> _RECORD EXTRACTS_
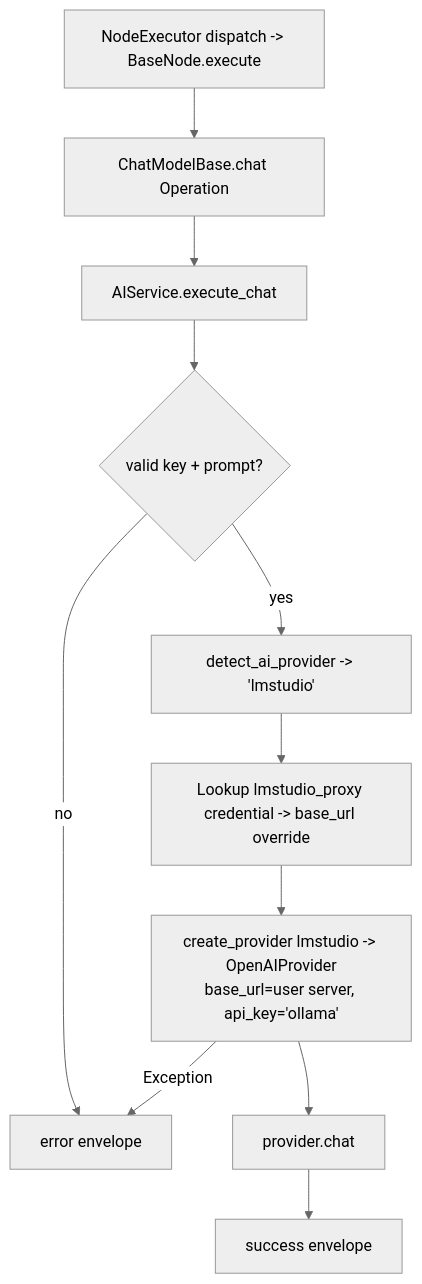
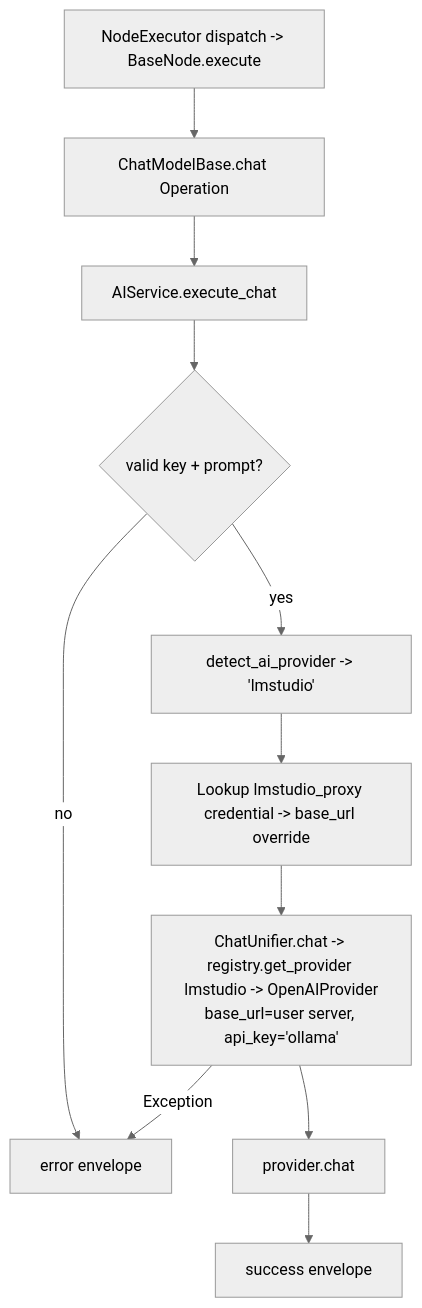
One commit to zeenie-ai/OpenCompany changed the diagram in docs-internal/node-logic-flows/ai_chat_models/lmstudioChatModel.md. Above: the diagram before and after it, drawn with Mermaid (neutral theme). The commit also changed other lines of this file and 39 other files, not shown here.

````diff
--- a/docs-internal/node-logic-flows/ai_chat_models/lmstudioChatModel.md
+++ b/docs-internal/node-logic-flows/ai_chat_models/lmstudioChatModel.md
@@ -61,13 +61,13 @@
 ```mermaid
 flowchart TD
   A[NodeExecutor dispatch -> BaseNode.execute] --> B[ChatModelBase.chat Operation]
   B --> C[AIService.execute_chat]
   C --> D{valid key + prompt?}
   D -- no --> X[error envelope]
   D -- yes --> E[detect_ai_provider -> 'lmstudio']
   E --> F[Lookup lmstudio_proxy credential -> base_url override]
-  F --> G[create_provider lmstudio -> OpenAIProvider<br/>base_url=user server, api_key='ollama']
+  F --> G[ChatUnifier.chat -> registry.get_provider lmstudio -> OpenAIProvider<br/>base_url=user server, api_key='ollama']
   G --> H[provider.chat]
   H --> I[success envelope]
   G -- Exception --> X
 ```
````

> _EXERCISE BRIEF_
For each line in the data that holds the word "internal", copy the line.

> _RESULT OF THE EXERCISE_
One commit to zeenie-ai/OpenCompany changed the diagram in docs-internal/node-logic-flows/ai_chat_models/lmstudioChatModel.md. Above: the diagram before and after it, drawn with Mermaid (neutral theme). The commit also changed other lines of this file and 39 other files, not shown here.
--- a/docs-internal/node-logic-flows/ai_chat_models/lmstudioChatModel.md
+++ b/docs-internal/node-logic-flows/ai_chat_models/lmstudioChatModel.md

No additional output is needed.